Aims: Despite reliable and effective means of contraception, cases of repeat abortion are on the increase in all developed countries. The aim of this work was to determine whether women undergoing repeat abortions are exposed to risk factors which might be amenable to preventative measures, and the methods employed by carers in these cases.
Methods: We set out to evaluate practices in the Family Planning Centre of l'Hôpital Jean Verdier (Bondy, France) by sending a questionnaire to 147 women who had undergone two abortions up to 1997, and by conducting interviews with the care team. Thirty patients responded to the questionnaire.

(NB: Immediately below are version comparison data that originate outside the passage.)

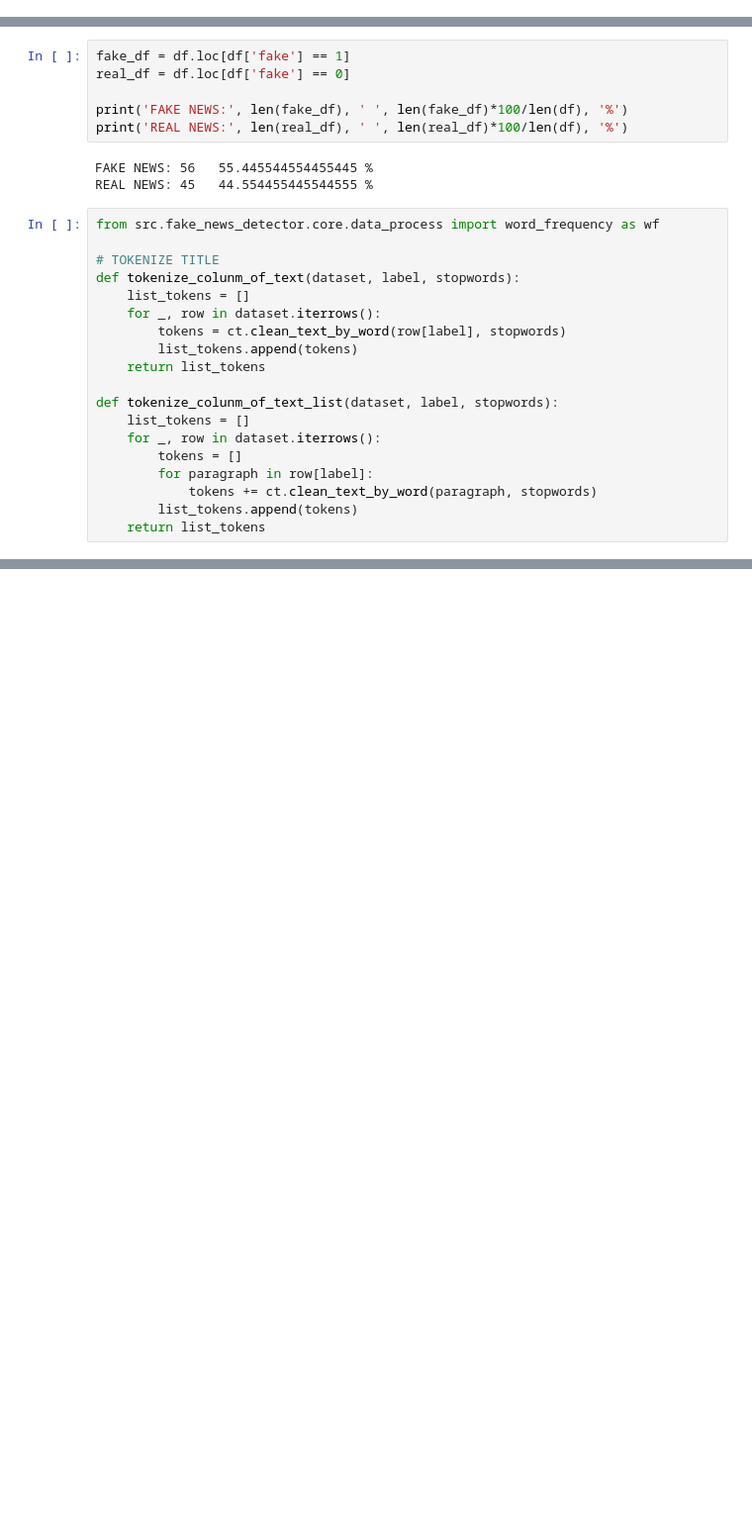
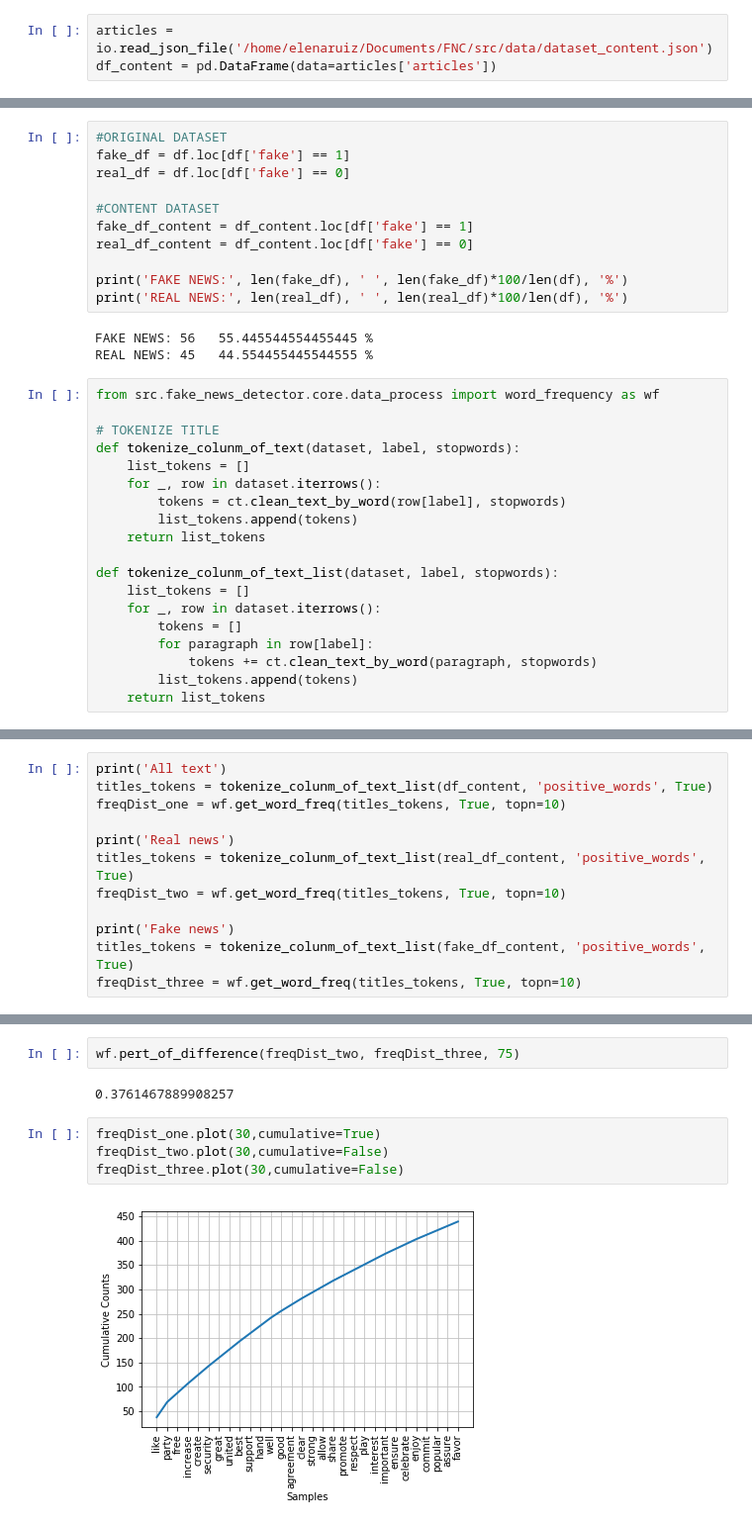
Before and after one commit to FNClassificator/FNC, a Jupyter notebook: src/fake_news_detector/exploration/dataset_exploration.ipynb, the cells around one changed output, grey strips where cells are left out. Shown at 99% size. Saved outputs shown, nothing was run; the diff lists cells and outputs as text; blank space fills up the shorter version.

```diff
--- a/src/fake_news_detector/exploration/dataset_exploration.ipynb
+++ b/src/fake_news_detector/exploration/dataset_exploration.ipynb
@@ -16,3 +18,6 @@ df = pd.DataFrame(data=articles['articles'])
+# %%
+articles = io.read_json_file('/home/elenaruiz/Documents/FNC/src/data/dataset_content.json')
+df_content = pd.DataFrame(data=articles['articles'])
 # %% [markdown]
 ## Exploration
 
@@ -34,9 +48,14 @@ df.head()
 # %% [markdown]
 Split by class
 # %%
+#ORIGINAL DATASET
 fake_df = df.loc[df['fake'] == 1]
 real_df = df.loc[df['fake'] == 0]
 
+#CONTENT DATASET
+fake_df_content = df_content.loc[df['fake'] == 1]
+real_df_content = df_content.loc[df['fake'] == 0]
+
 print('FAKE NEWS:', len(fake_df), ' ', len(fake_df)*100/len(df), '%')
 print('REAL NEWS:', len(real_df), ' ', len(real_df)*100/len(df), '%')
 # %% [output]
@@ -117,0 +166,12 @@ freqDist.plot(30,cumulative=False)
+# %%
+print('All text')
+titles_tokens = tokenize_colunm_of_text_list(df_content, 'positive_words', True)
+freqDist_one = wf.get_word_freq(titles_tokens, True, topn=10)
+
+print('Real news')
+titles_tokens = tokenize_colunm_of_text_list(real_df_content, 'positive_words', True)
+freqDist_two = wf.get_word_freq(titles_tokens, True, topn=10)
+
+print('Fake news')
+titles_tokens = tokenize_colunm_of_text_list(fake_df_content, 'positive_words', True)
+freqDist_three = wf.get_word_freq(titles_tokens, True, topn=10)
@@ -117,0 +191,10 @@ freqDist.plot(30,cumulative=False)
+# %%
+wf.pert_of_difference(freqDist_two, freqDist_three, 75)
+# %% [output]
+0.3761467889908257
+# %%
+freqDist_one.plot(30,cumulative=True)
+freqDist_two.plot(30,cumulative=False)
+freqDist_three.plot(30,cumulative=False)
+# %% [output]
+[figure, added]
```
Also changed, not shown: parts of 36 cells of this notebook, 1 other file.
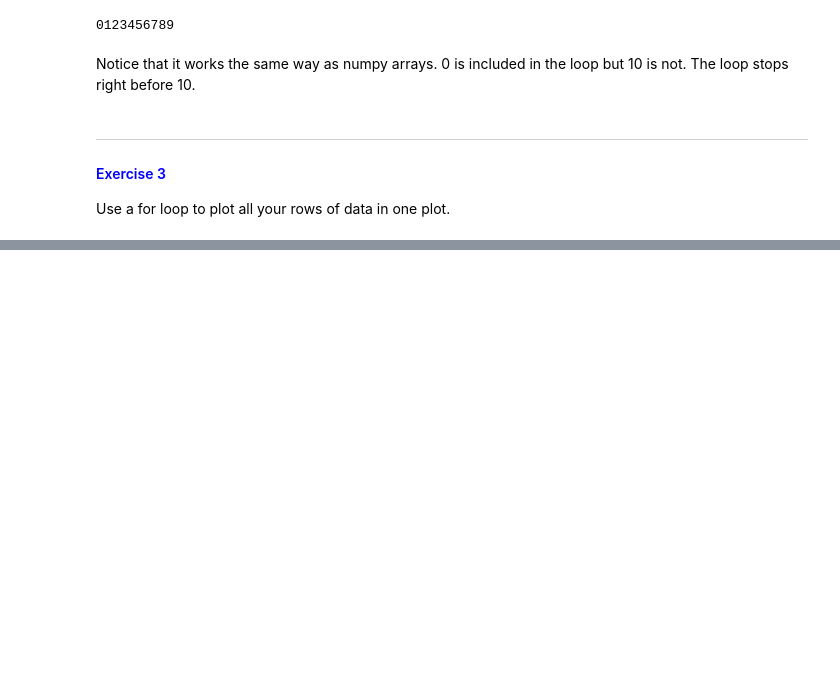
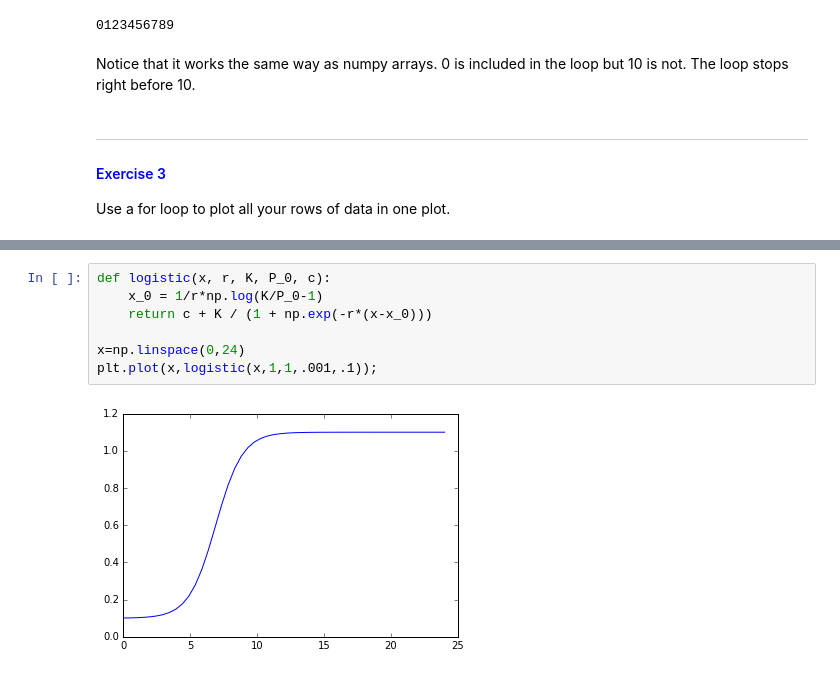
Before and after one commit to nicholas-sherer/Python-Workshop-Materials, a Jupyter notebook: Learning Programming by Analyzing E. Coli Growth.ipynb, the cells around one changed output, grey strips where cells are left out. Drawn from its saved outputs; the diff is of its cells as text; blank space fills up the shorter version.

```diff
--- a/Learning Programming by Analyzing E. Coli Growth.ipynb
+++ b/Learning Programming by Analyzing E. Coli Growth.ipynb
@@ -288,0 +355,9 @@ def windowedLineFit(x,y,start,stop):
+# %%
+def logistic(x, r, K, P_0, c):
+    x_0 = 1/r*np.log(K/P_0-1)
+    return c + K / (1 + np.exp(-r*(x-x_0)))
+
+x=np.linspace(0,24)
+plt.plot(x,logistic(x,1,1,.001,.1));
+# %% [output]
+[figure, added]
```
Also changed, not shown: parts of 29 cells of this notebook.
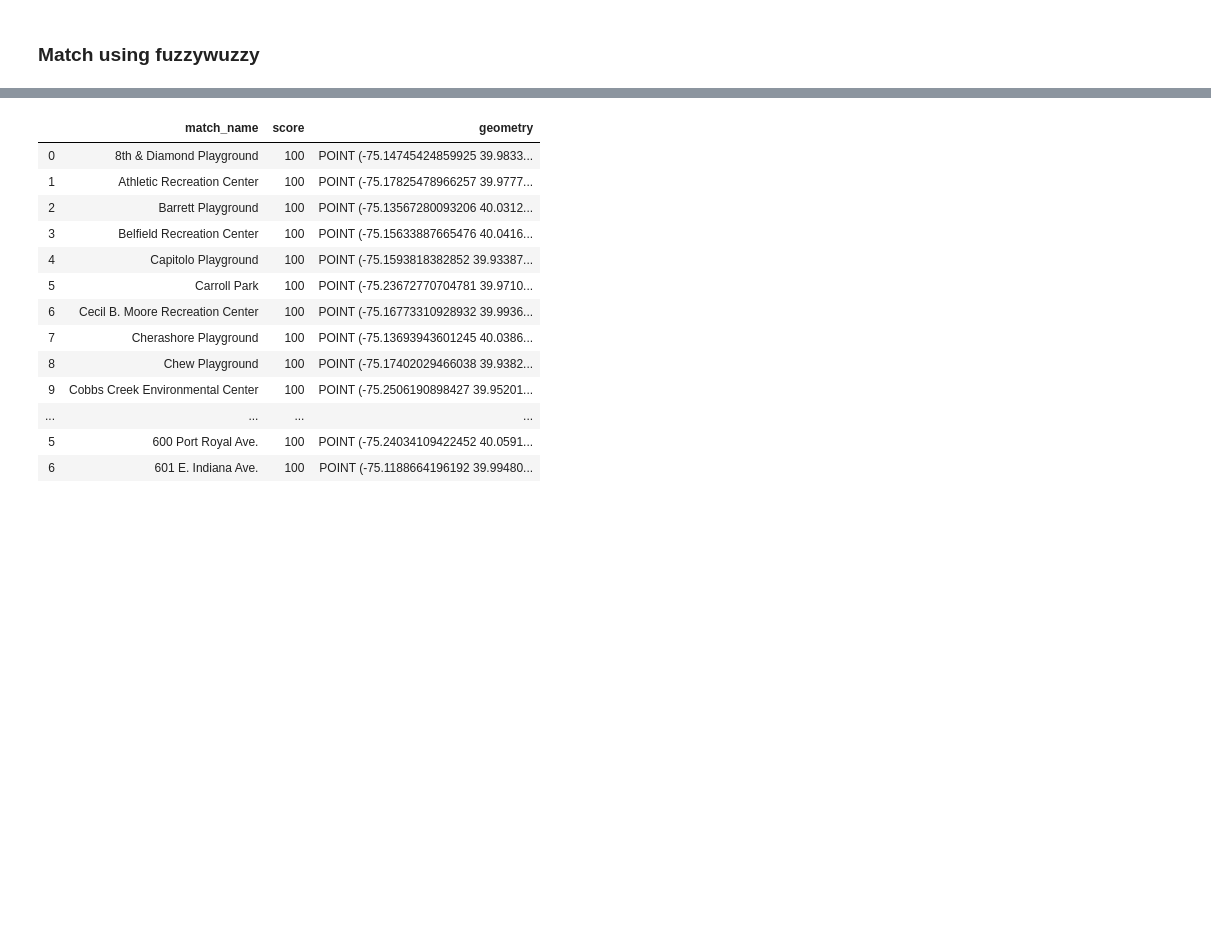
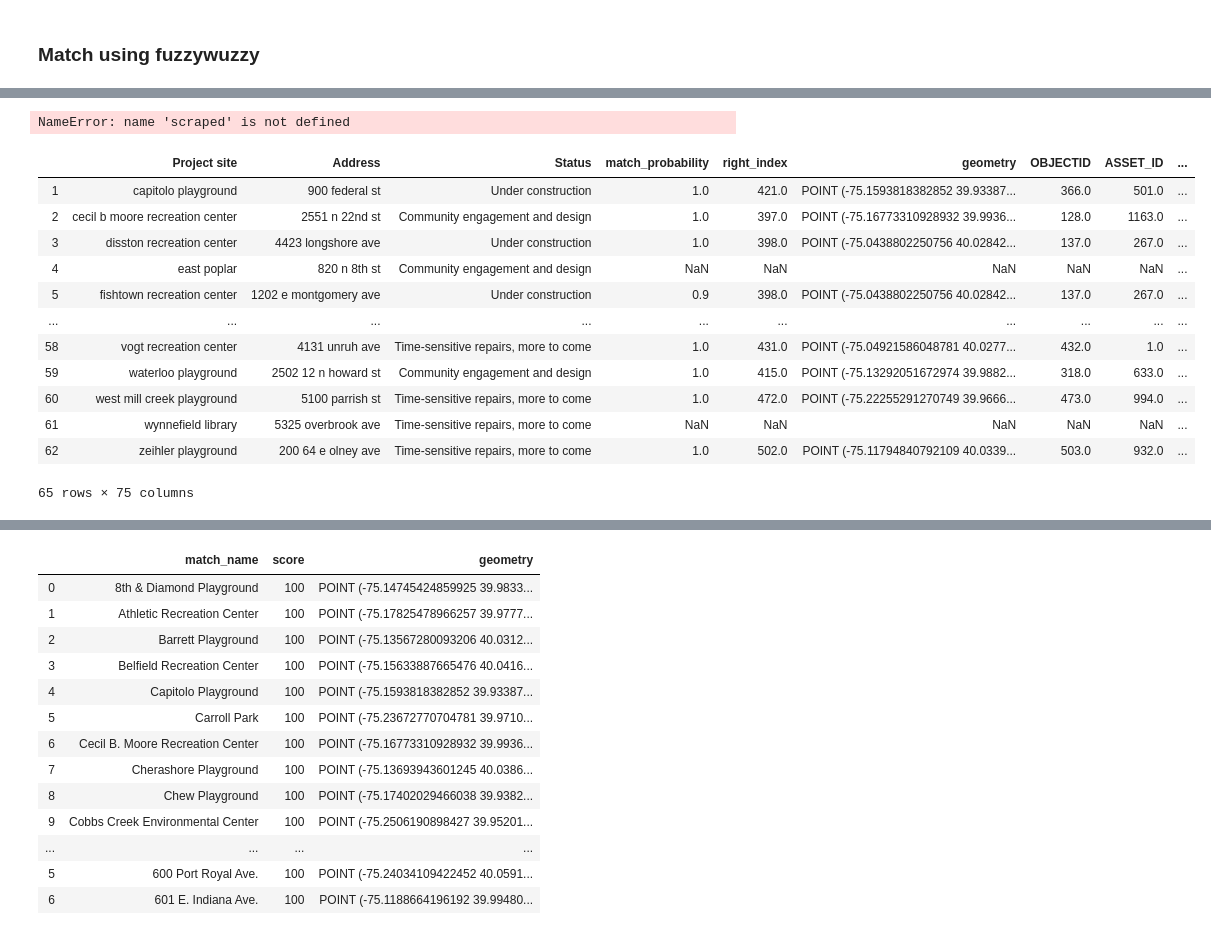
Before and after one commit to PhilaController/community-profiles, a Jupyter notebook: scrape.ipynb, the cells around one changed output, grey strips where cells are left out. Saved outputs shown, nothing was run; the diff lists cells and outputs as text; code cells hidden in the pictures; blank space fills up the shorter version.

```diff
--- a/scrape.ipynb
+++ b/scrape.ipynb
@@ -75,0 +315,20 @@ def match_name(name, list_names, min_score=0):
+# %%
+Y = fuzzy_merge(scraped, registry, "Project site", "SITE_NAME")
+# %% [output]
+NameError: name 'scraped' is not defined
+# %%
+Y
+# %% [output]
+|  | Project site | Address | Status | match_probability | right_index | geometry | OBJECTID | ASSET_ID | ... |
+| 1 | capitolo playground | 900 federal st | Under construction | 1.0 | 421.0 | POINT (-75.1593818382852 39.93387... | 366.0 | 501.0 | ... |
+| 2 | cecil b moore recreation center | 2551 n 22nd st | Community engagement and design | 1.0 | 397.0 | POINT (-75.16773310928932 39.9936... | 128.0 | 1163.0 | ... |
+| 3 | disston recreation center | 4423 longshore ave | Under construction | 1.0 | 398.0 | POINT (-75.0438802250756 40.02842... | 137.0 | 267.0 | ... |
+| 4 | east poplar | 820 n 8th st | Community engagement and design | NaN | NaN | NaN | NaN | NaN | ... |
+| 5 | fishtown recreation center | 1202 e montgomery ave | Under construction | 0.9 | 398.0 | POINT (-75.0438802250756 40.02842... | 137.0 | 267.0 | ... |
+| ... | ... | ... | ... | ... | ... | ... | ... | ... | ... |
+| 58 | vogt recreation center | 4131 unruh ave | Time-sensitive repairs, more to come | 1.0 | 431.0 | POINT (-75.04921586048781 40.0277... | 432.0 | 1.0 | ... |
+| 59 | waterloo playground | 2502 12 n howard st | Community engagement and design | 1.0 | 415.0 | POINT (-75.13292051672974 39.9882... | 318.0 | 633.0 | ... |
+| 60 | west mill creek playground | 5100 parrish st | Time-sensitive repairs, more to come | 1.0 | 472.0 | POINT (-75.22255291270749 39.9666... | 473.0 | 994.0 | ... |
+| 61 | wynnefield library | 5325 overbrook ave | Time-sensitive repairs, more to come | NaN | NaN | NaN | NaN | NaN | ... |
+| 62 | zeihler playground | 200 64 e olney ave | Time-sensitive repairs, more to come | 1.0 | 502.0 | POINT (-75.11794840792109 40.0339... | 503.0 | 932.0 | ... |
+65 rows × 75 columns
```
Also changed, not shown: parts of 37 cells of this notebook, 12 other files.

Results: Twenty-two women (73%) underwent one or more further abortions between 1999 and 2000. Twenty-seven out of 30 women were unaware of the existence of emergency contraception. The 'morning after' pill, indicated for cases of unprotected sex, was unknown to one woman in two (15), nine out of 30 did not know what 'back-up' measures they should take after missing a dose of the contraceptive pill. Psychological problems were found in nine cases. These were followed up with a psychological consultation in three cases. The information given to the patients by the carers was the same irrespective of the number of abortions. Poverty and psychological problems were noted by the carers.
Conclusion: Patients who have undergone two abortions might benefit, in addition to their routine visits, from a consultation with a psychologist and a consultation providing information about contraception. Providing the contraceptive pill free of charge to low-income patients is essential.